#### [PROBLEM]
Down to the last word, output the records below, skipping any images.

════════════════

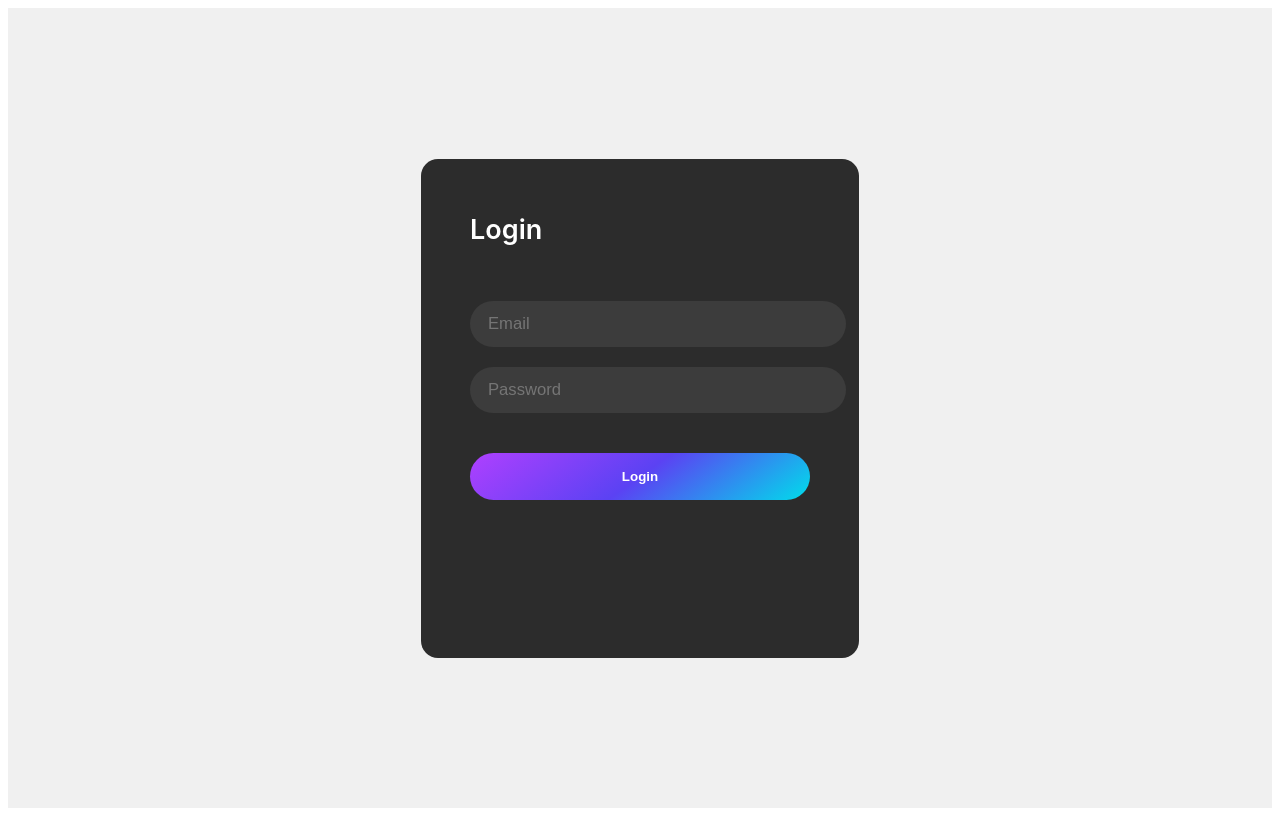
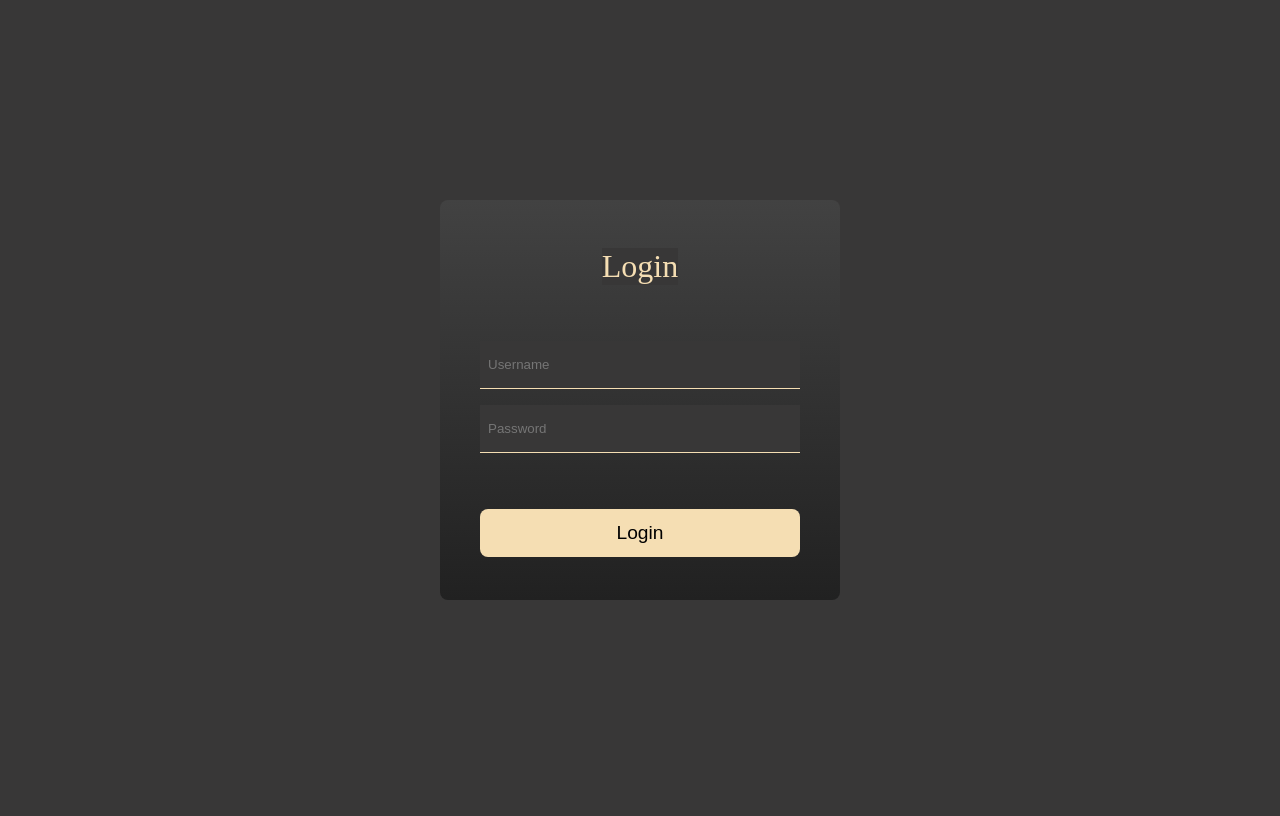
Before and after one commit to Ramos-GS/Review-Total, a Django app: template template/login_screen.html in a window 1280 px wide. Run offline with Django 5.2, Linux system fonts and the light colour scheme; the template is opened without the code that fills it, so the values that code supplies are empty.

Commit message:
feat(templates): add new templates and styles, rename and modify existing files
Added new files and modified existing ones to enhance the project's structure and functionality:
- .vscode/settings.json: Added to configure project-specific settings for Visual Studio Code.
- template/add_screen.html: New HTML template for the add screen.
- template/css/add_screen.css: New CSS file for styling the add screen.

Renamed:
- template/home_screen.css -> template/css/home_screen.css: Moved the home screen CSS file to a dedicated 'css' directory for better organization.

Added:
- template/css/login_screen.css: New CSS file for styling the login screen.

Modified:
- template/home_screen.html: Updated the HTML structure and content for the home screen.
- template/login_screen.html: Updated the HTML structure and content for the login screen.

Deleted:
- template/login_screen.css: Removed the old CSS file for the login screen, replaced by template/css/login_screen.css.

These changes improve the project organization, introduce new features, and update existing templates and styles for better functionality and maintainability.

```diff
--- /dev/null
+++ b/template/css/login_screen.css
@@ -0,0 +1,87 @@
+.container {
+    display: flex;
+    justify-content: center;
+    align-items: center;
+    height: 100vh;
+    background-color: #383737; /* Você pode ajustar a cor de fundo conforme necessário */
+  }
+
+  ::selection {
+    background-color: gray;
+  }
+
+  .container {
+    margin: 0 auto;
+    display: flex;
+    justify-content: center;
+    align-items: center;
+  }
+
+  .form {
+    width: 400px;
+    height: 400px;
+    background-image: linear-gradient(to bottom, #424242,#212121);
+    display: flex;
+    align-items: center;
+    flex-direction: column;
+    border-radius: 0.5rem;
+  }
+
+  .title {
+    color: wheat;
+    margin: 3rem 0;
+    font-size: 2rem;
+  }
+
+  .input {
+    margin: 0.5rem 0;
+    padding: 1rem 0.5rem;
+    width: 20rem;
+    background-color: inherit;
+    color: wheat;
+    border: none;
+    outline: none;
+  }
+
+  .username {
+    border-bottom: 1px solid wheat;
+    transition: all 400ms;
+  }
+
+  .username:hover {
+    background-color: #424242;
+    border: none;
+    border-radius: 0.5rem;
+  }
+
+  .password {
+    border-bottom: 1px solid wheat;
+    transition: all 400ms;
+  }
+
+  .password:hover {
+    background-color: #424242;
+    border: none;
+    border-radius: 0.5rem;
+  }
+
+  .btn {
+    height: 3rem;
+    width: 20rem;
+    margin-top: 3rem;
+    background-color: wheat;
+    border-radius: 0.5rem;
+    border: none;
+    font-size: 1.2rem;
+    transition: all 400ms;
+  }
+
+  .btn:hover {
+    background-color: antiquewhite;
+    box-shadow: none;
+  }
+
+  *{
+    background-color: #383737; /* Você pode ajustar a cor de fundo conforme necessário */
+    ;
+  }
--- a/template/home_screen.html
+++ b/template/home_screen.html
@@ -4,7 +4,7 @@
     <meta charset="UTF-8" />
     <meta name="viewport" content="width=device-width, initial-scale=1.0" />
     <title>Review Master</title>
-    <link rel="stylesheet" href="home_screen.css">
+    <link rel="stylesheet" href="/template/css/home_screen.css">
 
   </head>
   <body>
--- a/template/login_screen.css
+++ /dev/null
@@ -1,132 +0,0 @@
-.container {
-    display: flex;
-    justify-content: center;
-    align-items: center;
-    height: 100vh;
-    background-color: #f0f0f0; /* Você pode ajustar a cor de fundo conforme necessário */
-  }
-
-  .login {
-    width: 340px;
-    height: 400px;
-    background: #2c2c2c;
-    padding: 49px;
-    padding-bottom: 57px;
-    color: #fff;
-    border-radius: 17px;
-    padding-bottom: 50px;
-    font-size: 1.3em;
-    font-family: -apple-system, BlinkMacSystemFont, 'Segoe UI', Roboto, Oxygen, Ubuntu, Cantarell, 'Open Sans', 'Helvetica Neue', sans-serif;
-  }
-
-  .login input[type="text"],
-  .login input[type="password"] {
-    opacity: 1;
-    display: block;
-    border: none;
-    outline: none;
-    width: 100%;
-    padding: 13px 18px;
-    margin: 20px 0 0 0;
-    font-size: 0.8em;
-    border-radius: 100px;
-    background: #3c3c3c;
-    color: #fff;
-  }
-
-  .login input:focus {
-    animation: bounce 1s;
-    -webkit-appearance: none;
-  }
-
-  .login input[type=submit],
-  .login input[type=button],
-  .h1 {
-    border: 0;
-    outline: 0;
-    width: 100%;
-    padding: 13px;
-    margin: 40px 0 0 0;
-    border-radius: 500px;
-    font-weight: 600;
-    animation: bounce2 1.6s;
-  }
-
-  .h1 {
-    padding: 0;
-    position: relative;
-    top: -35px;
-    display: block;
-    margin-bottom: -0px;
-    font-size: 1.3em;
-  }
-
-  .btn {
-    background: linear-gradient(144deg, #af40ff, #5b42f3 50%, #00ddeb);
-    color: #fff;
-    padding: 16px !important;
-  }
-
-  .btn:hover {
-    background: linear-gradient(144deg, #1e1e1e, 20%, #1e1e1e 50%, #1e1e1e);
-    color: rgb(255, 255, 255);
-    padding: 16px !important;
-    cursor: pointer;
-    transition: all 0.4s ease;
-  }
-
-  .login input[type=text] {
-    animation: bounce 1s;
-    -webkit-appearance: none;
-  }
-
-  .login input[type=password] {
-    animation: bounce1 1.3s;
-  }
-
-  .ui {
-    font-weight: bolder;
-    background: -webkit-linear-gradient(#B563FF, #535EFC, #0EC8EE);
-    -webkit-background-clip: text;
-    -webkit-text-fill-color: transparent;
-    border-bottom: 4px solid transparent;
-    border-image: linear-gradient(0.25turn, #535EFC, #0EC8EE, #0EC8EE);
-    border-image-slice: 1;
-    display: inline;
-  }
-
-  @media only screen and (max-width: 600px) {
-    .login {
-      width: 70%;
-      padding: 3em;
-    }
-  }
-
-  @keyframes bounce {
-    0% {
-      transform: translateY(-250px);
-      opacity: 0;
-    }
-  }
-
-  @keyframes bounce1 {
-    0% {
-      opacity: 0;
-    }
-
-    40% {
-      transform: translateY(-100px);
-      opacity: 0;
-    }
-  }
-
-  @keyframes bounce2 {
-    0% {
-      opacity: 0;
-    }
-
-    70% {
-      transform: translateY(-20px);
-      opacity: 0;
-    }
-  }
--- a/template/login_screen.html
+++ b/template/login_screen.html
@@ -1,21 +1,14 @@
-<!DOCTYPE html>
-<html lang="en">
-<head>
-    <meta charset="UTF-8">
-    <meta name="viewport" content="width=device-width, initial-scale=1.0">
-    <link rel="stylesheet" href="login_screen.css">
-
+    <link rel="stylesheet" href="/template/css/login_screen.css">
     <title>Iniciar Sessão</title>
 </head>
 <body>
-<div class="container">
-  <div class="login">
-    <div class="h1">Login</div>
-    <input pattern="^([a-zA-Z0-9_\-\.]+)@((\[[0-9]{1,3}\.[0-9]{1,3}\.[0-9]{1,3}\.)|(([a-zA-Z0-9\-]+\.)+))([a-zA-Z]{2,4}|[0-9]{1,3})(\]?)$" placeholder="Email" id="email" name="email" type="text">
-    <input placeholder="Password" id="password" name="password" type="password">
-    <input value="Login" class="btn" type="submit">
-  </div>
+  <div class="container">
+    <form class="form" action="">
+        <p class="title">Login</p>
+        <input placeholder="Username" class="username input" type="text">
+        <input placeholder="Password" class="password input" type="password">
+        <button class="btn" type="submit">Login</button>
+    </form>
 </div>
 
 </body>
-</html>
```
Also changed, not shown: template/add_screen.html (added, +12 -0 lines), template/css/add_screen.css (added), template/css/home_screen.css (renamed from template/home_screen.css).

════════════════

#### [WRITTEN RESPONSE]
Before and after one commit to Ramos-GS/Review-Total, a Django app: template template/login_screen.html in a window 1280 px wide. Run offline with Django 5.2, Linux system fonts and the light colour scheme; the template is opened without the code that fills it, so the values that code supplies are empty.

Commit message:
feat(templates): add new templates and styles, rename and modify existing files
Added new files and modified existing ones to enhance the project's structure and functionality:
- .vscode/settings.json: Added to configure project-specific settings for Visual Studio Code.
- template/add_screen.html: New HTML template for the add screen.
- template/css/add_screen.css: New CSS file for styling the add screen.

Renamed:
- template/home_screen.css -> template/css/home_screen.css: Moved the home screen CSS file to a dedicated 'css' directory for better organization.

Added:
- template/css/login_screen.css: New CSS file for styling the login screen.

Modified:
- template/home_screen.html: Updated the HTML structure and content for the home screen.
- template/login_screen.html: Updated the HTML structure and content for the login screen.

Deleted:
- template/login_screen.css: Removed the old CSS file for the login screen, replaced by template/css/login_screen.css.

These changes improve the project organization, introduce new features, and update existing templates and styles for better functionality and maintainability.

```diff
--- /dev/null
+++ b/template/css/login_screen.css
@@ -0,0 +1,87 @@
+.container {
+    display: flex;
+    justify-content: center;
+    align-items: center;
+    height: 100vh;
+    background-color: #383737; /* Você pode ajustar a cor de fundo conforme necessário */
+  }
+
+  ::selection {
+    background-color: gray;
+  }
+
+  .container {
+    margin: 0 auto;
+    display: flex;
+    justify-content: center;
+    align-items: center;
+  }
+
+  .form {
+    width: 400px;
+    height: 400px;
+    background-image: linear-gradient(to bottom, #424242,#212121);
+    display: flex;
+    align-items: center;
+    flex-direction: column;
+    border-radius: 0.5rem;
+  }
+
+  .title {
+    color: wheat;
+    margin: 3rem 0;
+    font-size: 2rem;
+  }
+
+  .input {
+    margin: 0.5rem 0;
+    padding: 1rem 0.5rem;
+    width: 20rem;
+    background-color: inherit;
+    color: wheat;
+    border: none;
+    outline: none;
+  }
+
+  .username {
+    border-bottom: 1px solid wheat;
+    transition: all 400ms;
+  }
+
+  .username:hover {
+    background-color: #424242;
+    border: none;
+    border-radius: 0.5rem;
+  }
+
+  .password {
+    border-bottom: 1px solid wheat;
+    transition: all 400ms;
+  }
+
+  .password:hover {
+    background-color: #424242;
+    border: none;
+    border-radius: 0.5rem;
+  }
+
+  .btn {
+    height: 3rem;
+    width: 20rem;
+    margin-top: 3rem;
+    background-color: wheat;
+    border-radius: 0.5rem;
+    border: none;
+    font-size: 1.2rem;
+    transition: all 400ms;
+  }
+
+  .btn:hover {
+    background-color: antiquewhite;
+    box-shadow: none;
+  }
+
+  *{
+    background-color: #383737; /* Você pode ajustar a cor de fundo conforme necessário */
+    ;
+  }
--- a/template/home_screen.html
+++ b/template/home_screen.html
@@ -4,7 +4,7 @@
     <meta charset="UTF-8" />
     <meta name="viewport" content="width=device-width, initial-scale=1.0" />
     <title>Review Master</title>
-    <link rel="stylesheet" href="home_screen.css">
+    <link rel="stylesheet" href="/template/css/home_screen.css">
 
   </head>
   <body>
--- a/template/login_screen.css
+++ /dev/null
@@ -1,132 +0,0 @@
-.container {
-    display: flex;
-    justify-content: center;
-    align-items: center;
-    height: 100vh;
-    background-color: #f0f0f0; /* Você pode ajustar a cor de fundo conforme necessário */
-  }
-
-  .login {
-    width: 340px;
-    height: 400px;
-    background: #2c2c2c;
-    padding: 49px;
-    padding-bottom: 57px;
-    color: #fff;
-    border-radius: 17px;
-    padding-bottom: 50px;
-    font-size: 1.3em;
-    font-family: -apple-system, BlinkMacSystemFont, 'Segoe UI', Roboto, Oxygen, Ubuntu, Cantarell, 'Open Sans', 'Helvetica Neue', sans-serif;
-  }
-
-  .login input[type="text"],
-  .login input[type="password"] {
-    opacity: 1;
-    display: block;
-    border: none;
-    outline: none;
-    width: 100%;
-    padding: 13px 18px;
-    margin: 20px 0 0 0;
-    font-size: 0.8em;
-    border-radius: 100px;
-    background: #3c3c3c;
-    color: #fff;
-  }
-
-  .login input:focus {
-    animation: bounce 1s;
-    -webkit-appearance: none;
-  }
-
-  .login input[type=submit],
-  .login input[type=button],
-  .h1 {
-    border: 0;
-    outline: 0;
-    width: 100%;
-    padding: 13px;
-    margin: 40px 0 0 0;
-    border-radius: 500px;
-    font-weight: 600;
-    animation: bounce2 1.6s;
-  }
-
-  .h1 {
-    padding: 0;
-    position: relative;
-    top: -35px;
-    display: block;
-    margin-bottom: -0px;
-    font-size: 1.3em;
-  }
-
-  .btn {
-    background: linear-gradient(144deg, #af40ff, #5b42f3 50%, #00ddeb);
-    color: #fff;
-    padding: 16px !important;
-  }
-
-  .btn:hover {
-    background: linear-gradient(144deg, #1e1e1e, 20%, #1e1e1e 50%, #1e1e1e);
-    color: rgb(255, 255, 255);
-    padding: 16px !important;
-    cursor: pointer;
-    transition: all 0.4s ease;
-  }
-
-  .login input[type=text] {
-    animation: bounce 1s;
-    -webkit-appearance: none;
-  }
-
-  .login input[type=password] {
-    animation: bounce1 1.3s;
-  }
-
-  .ui {
-    font-weight: bolder;
-    background: -webkit-linear-gradient(#B563FF, #535EFC, #0EC8EE);
-    -webkit-background-clip: text;
-    -webkit-text-fill-color: transparent;
-    border-bottom: 4px solid transparent;
-    border-image: linear-gradient(0.25turn, #535EFC, #0EC8EE, #0EC8EE);
-    border-image-slice: 1;
-    display: inline;
-  }
-
-  @media only screen and (max-width: 600px) {
-    .login {
-      width: 70%;
-      padding: 3em;
-    }
-  }
-
-  @keyframes bounce {
-    0% {
-      transform: translateY(-250px);
-      opacity: 0;
-    }
-  }
-
-  @keyframes bounce1 {
-    0% {
-      opacity: 0;
-    }
-
-    40% {
-      transform: translateY(-100px);
-      opacity: 0;
-    }
-  }
-
-  @keyframes bounce2 {
-    0% {
-      opacity: 0;
-    }
-
-    70% {
-      transform: translateY(-20px);
-      opacity: 0;
-    }
-  }
--- a/template/login_screen.html
+++ b/template/login_screen.html
@@ -1,21 +1,14 @@
-<!DOCTYPE html>
-<html lang="en">
-<head>
-    <meta charset="UTF-8">
-    <meta name="viewport" content="width=device-width, initial-scale=1.0">
-    <link rel="stylesheet" href="login_screen.css">
-
+    <link rel="stylesheet" href="/template/css/login_screen.css">
     <title>Iniciar Sessão</title>
 </head>
 <body>
-<div class="container">
-  <div class="login">
-    <div class="h1">Login</div>
-    <input pattern="^([a-zA-Z0-9_\-\.]+)@((\[[0-9]{1,3}\.[0-9]{1,3}\.[0-9]{1,3}\.)|(([a-zA-Z0-9\-]+\.)+))([a-zA-Z]{2,4}|[0-9]{1,3})(\]?)$" placeholder="Email" id="email" name="email" type="text">
-    <input placeholder="Password" id="password" name="password" type="password">
-    <input value="Login" class="btn" type="submit">
-  </div>
+  <div class="container">
+    <form class="form" action="">
+        <p class="title">Login</p>
+        <input placeholder="Username" class="username input" type="text">
+        <input placeholder="Password" class="password input" type="password">
+        <button class="btn" type="submit">Login</button>
+    </form>
 </div>
 
 </body>
-</html>
```
Also changed, not shown: template/add_screen.html (added, +12 -0 lines), template/css/add_screen.css (added), template/css/home_screen.css (renamed from template/home_screen.css).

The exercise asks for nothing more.